--- The data ---
☆ ☆ ☆ ☆ ☆
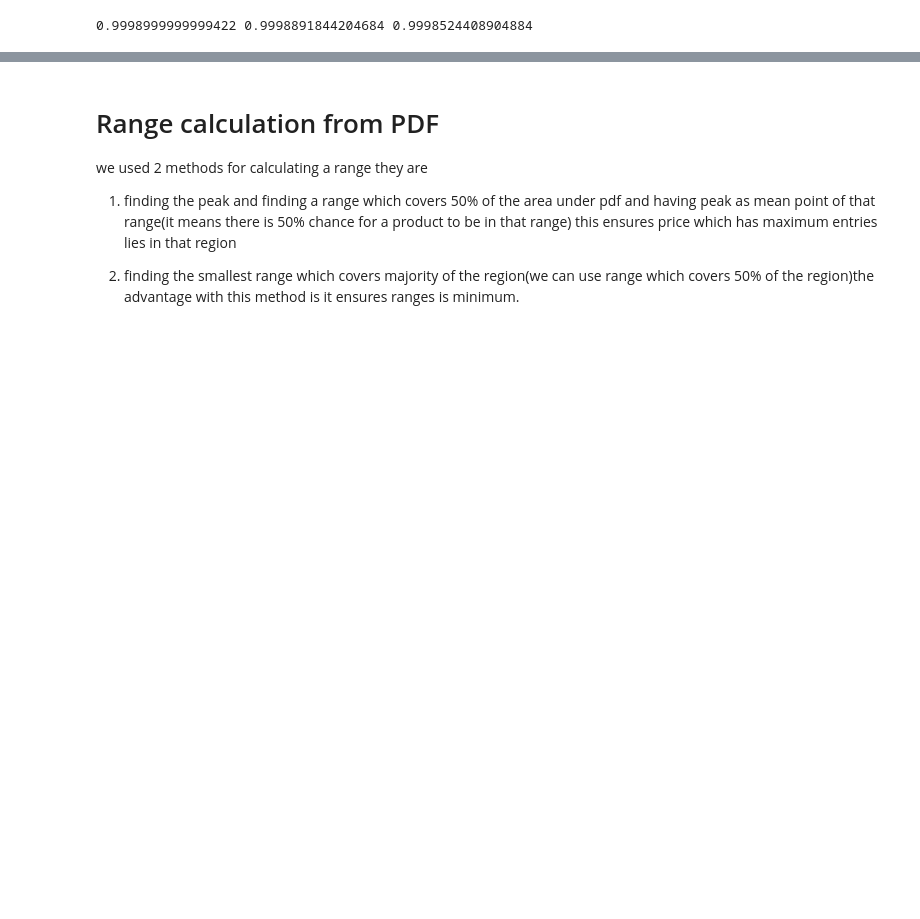
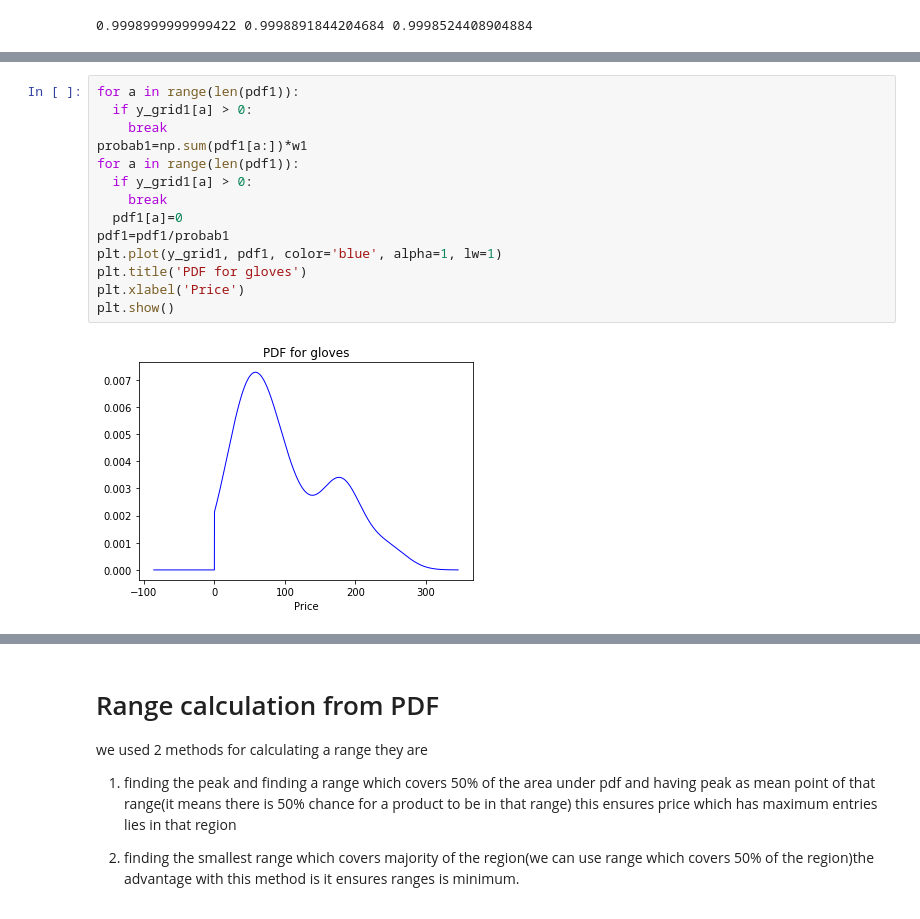
Before and after one commit to princeofpython/IndiaMart-Hackathon-2k19, a Jupyter notebook: phase1.ipynb, the cells around one changed output, grey strips where cells are left out. Saved outputs shown, nothing was run; the diff lists cells and outputs as text; blank space fills up the shorter version.

```diff
--- a/phase1.ipynb
+++ b/phase1.ipynb
@@ -235,0 +265,16 @@ print(np.sum(pdf_area))
+# %%
+for a in range(len(pdf1)):
+  if y_grid1[a] > 0:
+    break
+probab1=np.sum(pdf1[a:])*w1
+for a in range(len(pdf1)):
+  if y_grid1[a] > 0:
+    break
+  pdf1[a]=0
+pdf1=pdf1/probab1
+plt.plot(y_grid1, pdf1, color='blue', alpha=1, lw=1)
+plt.title('PDF for gloves')
+plt.xlabel('Price')
+plt.show()
+# %% [output]
+[figure, added]
```
Also changed, not shown: parts of 13 cells of this notebook.
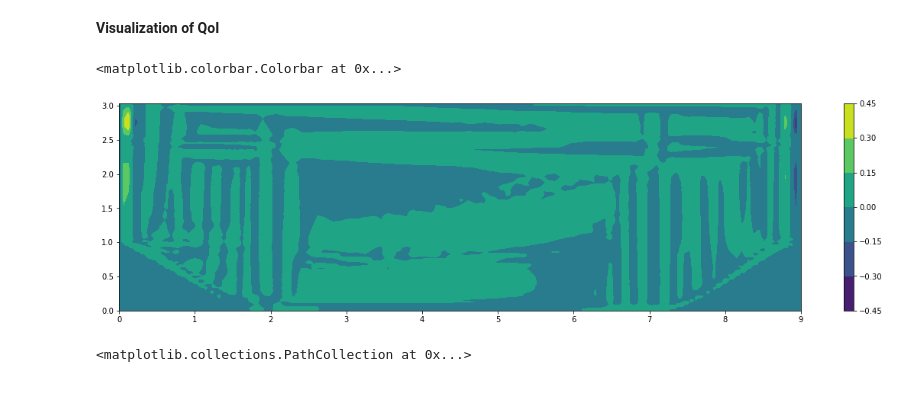
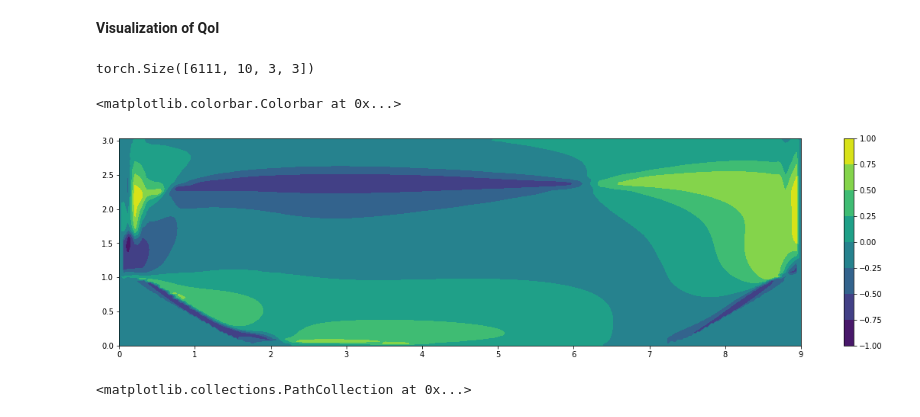
Before and after one commit to leonrccs/data_driven_rans, a Jupyter notebook: notebooks/select_nn_data.ipynb, the cells around one changed output. Drawn from its saved outputs; the diff is of its cells as text; code cells hidden in the pictures.

```diff
--- a/notebooks/select_nn_data.ipynb
+++ b/notebooks/select_nn_data.ipynb
@@ -178,23 +191,27 @@ torch.save(grid_interp, 'tensor_data/post_interpolation/grid-torch.th')
 # %% [markdown]
 **Visualization of QoI**
+# %%
+T.shape
+# %% [output]
+torch.Size([6111, 10, 3, 3])
 # %%
 # making grid for domain
 grid_all_x, grid_all_y = np.mgrid[0.:9.:300j, 0.:3.035:100j]
-grid_all_z1 = griddata(cellCenters_RANS, inv[:,3], (grid_all_x, grid_all_y), method='linear')
+grid_all_z1 = griddata(cellCenters_RANS, T[:,0,0,0], (grid_all_x, grid_all_y), method='linear')
 
 # remove Nan data points under hill crest
 mask_1 = np.isnan(grid_all_z1)
 grid_all_z1[mask_1] = 0
 # mask_2 = np.where(grid_all_z1<-0.45)
 # grid_all_z1[mask_2] = -0.45
 # mask_3 = np.where(grid_all_z1>-0.05)
 # grid_all_z1[mask_3] = -0.05
 fig, ax = plt.subplots(figsize=(20,5))
 DNS_all_domain = ax.contourf(grid_all_x, grid_all_y, grid_all_z1[:,:])
 fig.colorbar(DNS_all_domain, ax=ax)
 # %% [output]
 <matplotlib.colorbar.Colorbar at 0x...>
-[figure, old version]
+[figure, new version]
 # %%
 # plot datapoints of RANS
 fig, ax = plt.subplots(figsize=(13,4), tight_layout=True)
```
Also changed, not shown: parts of 2 cells of this notebook, 12 other files.
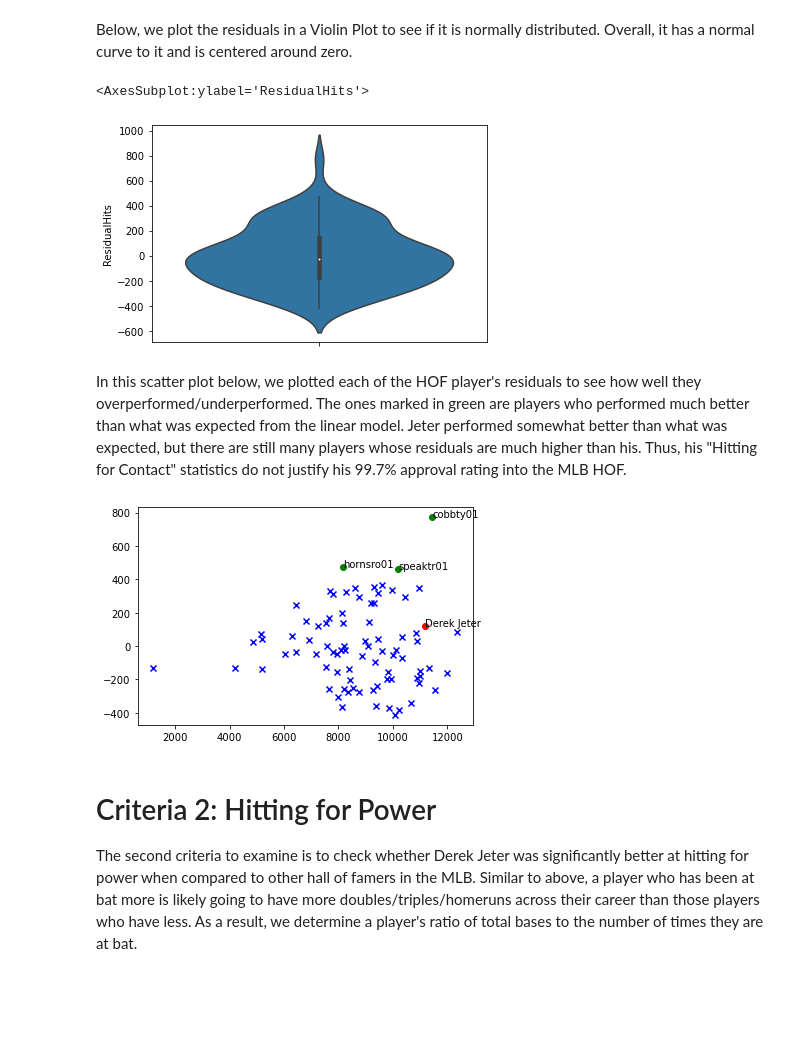
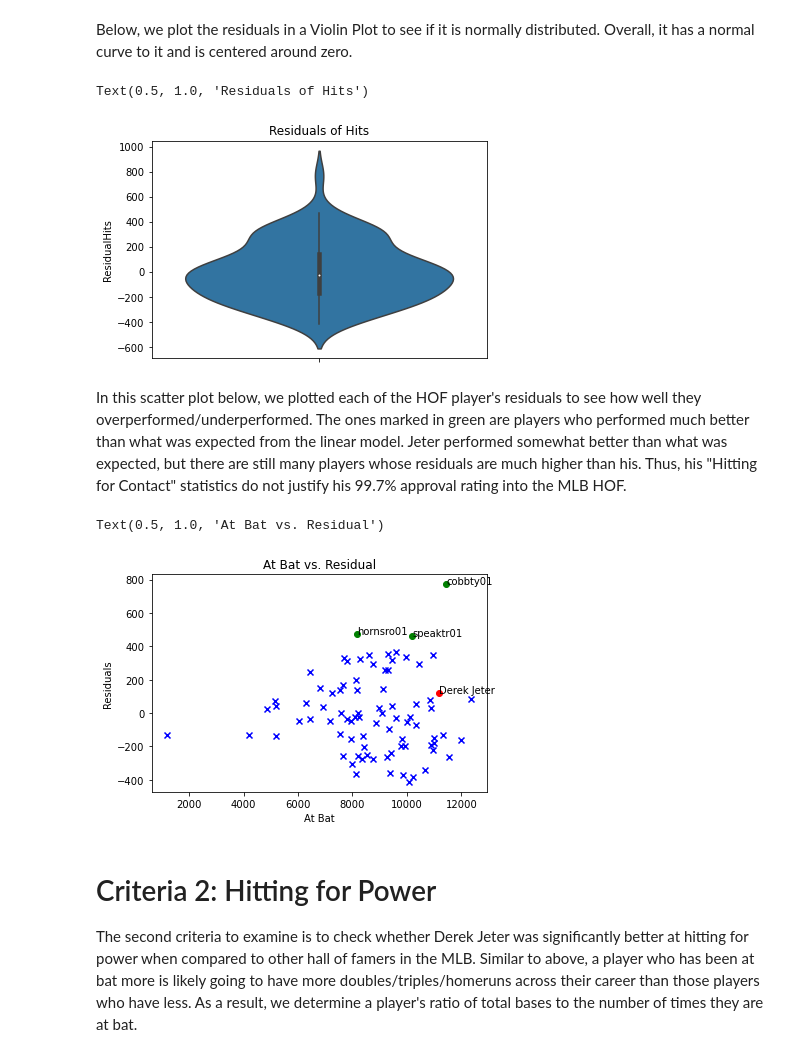
Before and after one commit to drob18/320FinalProject, a Jupyter notebook: Final.ipynb, the cells around one changed output. Saved outputs shown, nothing was run; the diff lists cells and outputs as text; code cells hidden in the pictures; blank space fills up the shorter version.

Commit message:
added titles and labels

```diff
--- a/Final.ipynb
+++ b/Final.ipynb
@@ -229,10 +229,11 @@ reg_HOF_stats.head(20)
 # %% [markdown]
 Below, we plot the residuals in a Violin Plot to see if it is normally distributed. Overall, it has a normal curve to it and is centered around zero.
 # %%
-sns.violinplot(y=reg_HOF_stats['ResidualHits'])
+ax = sns.violinplot(y=reg_HOF_stats['ResidualHits'])
+ax.set_title("Residuals of Hits")
 # %% [output]
-<AxesSubplot:ylabel='ResidualHits'>
+Text(0.5, 1.0, 'Residuals of Hits')
-[figure, old version]
+[figure, new version]
 # %% [markdown]
 In this scatter plot below, we plotted each of the HOF player's residuals to see how well they overperformed/underperformed. The ones marked in green are players who performed much better than what was expected from the linear model. Jeter performed somewhat better than what was expected, but there are still many players whose residuals are much higher than his. Thus, his "Hitting for Contact" statistics do not justify his 99.7% approval rating into the MLB HOF.
 # %%
@@ -248,8 +249,12 @@ for k1,v1 in reg_HOF_stats.iterrows():
     else:
         #Everyone else
         plt.scatter(marker='x',x=v1['AB'],y=v1['ResidualHits'],c='blue')
+plt.xlabel("At Bat")
+plt.ylabel("Residuals")
+plt.title("At Bat vs. Residual")
 # %% [output]
+Text(0.5, 1.0, 'At Bat vs. Residual')
-[figure, old version]
+[figure, new version]
 # %% [markdown]
 # Criteria 2: Hitting for Power
 
```
Also changed, not shown: parts of 7 cells of this notebook, 1 other file.
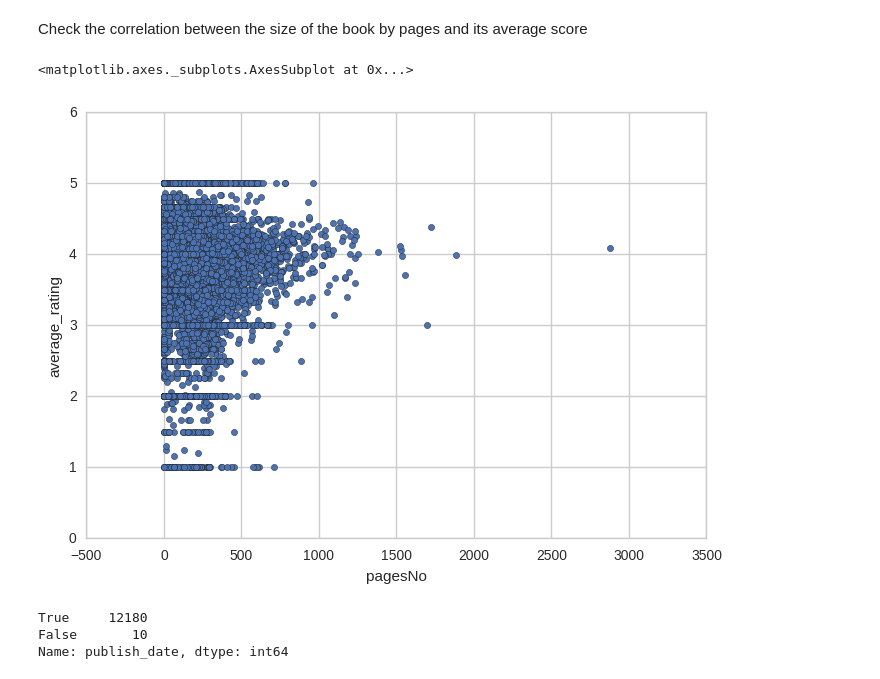
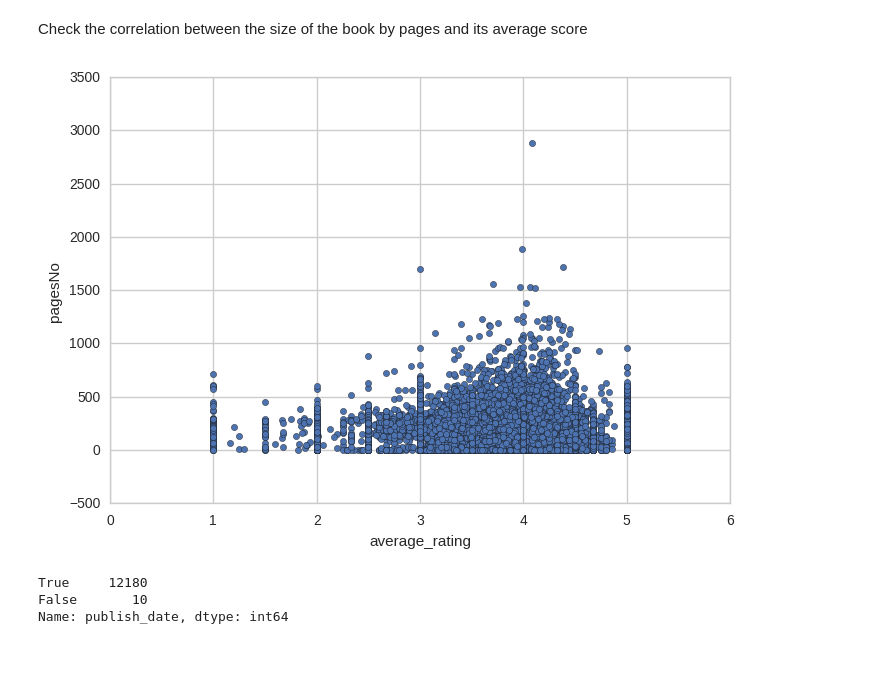
Before and after one commit to klitonandrea/BookRatings, a Jupyter notebook: Story telling with book ratings.ipynb, the cells around one changed output. Drawn from its saved outputs; the diff is of its cells as text; code cells hidden in the pictures.

```diff
--- a/Story telling with book ratings.ipynb
+++ b/Story telling with book ratings.ipynb
@@ -378,10 +395,9 @@ BookInfo[['title', 'average_rating', 'pagesNo']][BookInfo.pagesNo >= 1254]
 # %% [markdown]
 Check the correlation between the size of the book by pages and its average score
 # %%
-BookInfo[['pagesNo', 'average_rating']].plot(kind='scatter', x='pagesNo', y='average_rating')
+BookInfo[['pagesNo', 'average_rating']].plot(kind='scatter', y='pagesNo', x='average_rating');
 # %% [output]
-<matplotlib.axes._subplots.AxesSubplot at 0x...>
-[figure, old version]
+[figure, new version]
 # %%
 BookInfo.publish_date.notnull().value_counts()
 # %% [output]
```
Also changed, not shown: parts of 11 cells of this notebook.
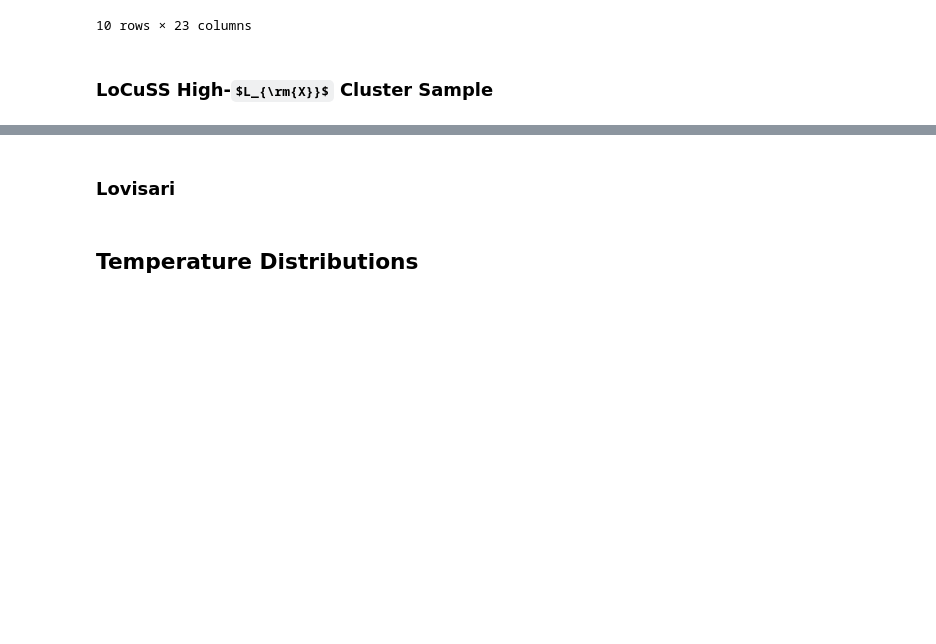
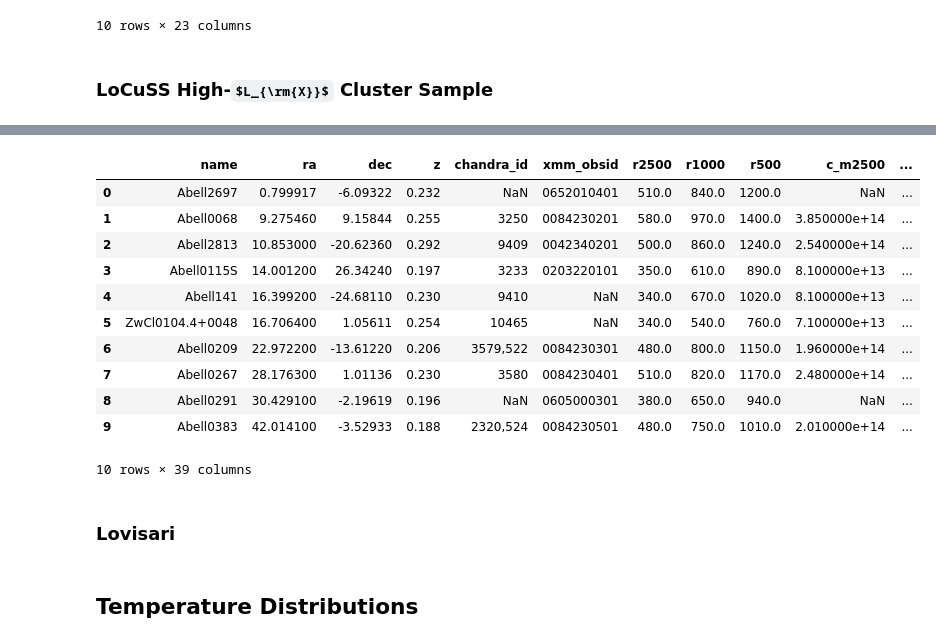
Before and after one commit to DavidT3/XCS-Mass-Paper-I-Analysis, a Jupyter notebook: sample_properties.ipynb, the cells around one changed output, grey strips where cells are left out. Drawn from its saved outputs; the diff is of its cells as text; code cells hidden in the pictures; some formulas as TeX source; blank space fills up the shorter version.

```diff
--- a/sample_properties.ipynb
+++ b/sample_properties.ipynb
@@ -60,3 +77,19 @@ xxlgc100.head(10)
+# %%
+locuss = pd.read_csv("sample_files/locuss_highlx_clusters.csv", dtype={'chandra_id': str, 'xmm_obsid': str})
+locuss.head(10)
+# %% [output]
+|  | name | ra | dec | z | chandra_id | xmm_obsid | r2500 | r1000 | r500 | c_m2500 | ... |
+| 0 | Abell2697 | 0.799917 | -6.09322 | 0.232 | NaN | 0652010401 | 510.0 | 840.0 | 1200.0 | NaN | ... |
+| 1 | Abell0068 | 9.275460 | 9.15844 | 0.255 | 3250 | 0084230201 | 580.0 | 970.0 | 1400.0 | 3.850000e+14 | ... |
+| 2 | Abell2813 | 10.853000 | -20.62360 | 0.292 | 9409 | 0042340201 | 500.0 | 860.0 | 1240.0 | 2.540000e+14 | ... |
+| 3 | Abell0115S | 14.001200 | 26.34240 | 0.197 | 3233 | 0203220101 | 350.0 | 610.0 | 890.0 | 8.100000e+13 | ... |
+| 4 | Abell141 | 16.399200 | -24.68110 | 0.230 | 9410 | NaN | 340.0 | 670.0 | 1020.0 | 8.100000e+13 | ... |
+| 5 | ZwCl0104.4+0048 | 16.706400 | 1.05611 | 0.254 | 10465 | NaN | 340.0 | 540.0 | 760.0 | 7.100000e+13 | ... |
+| 6 | Abell0209 | 22.972200 | -13.61220 | 0.206 | 3579,522 | 0084230301 | 480.0 | 800.0 | 1150.0 | 1.960000e+14 | ... |
+| 7 | Abell0267 | 28.176300 | 1.01136 | 0.230 | 3580 | 0084230401 | 510.0 | 820.0 | 1170.0 | 2.480000e+14 | ... |
+| 8 | Abell0291 | 30.429100 | -2.19619 | 0.196 | NaN | 0605000301 | 380.0 | 650.0 | 940.0 | NaN | ... |
+| 9 | Abell0383 | 42.014100 | -3.52933 | 0.188 | 2320,524 | 0084230501 | 480.0 | 750.0 | 1010.0 | 2.010000e+14 | ... |
+10 rows × 39 columns
 # %% [markdown]
 ### Lovisari
 # %% [markdown]
```
Also changed, not shown: parts of 2 cells of this notebook, 1 other file.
☆ ☆ ☆ ☆ ☆
--- Your goal ---
What is the number of lines in the preceding entries that hold the string "BookInfo"? Give it alone.

--- Answer area ---
4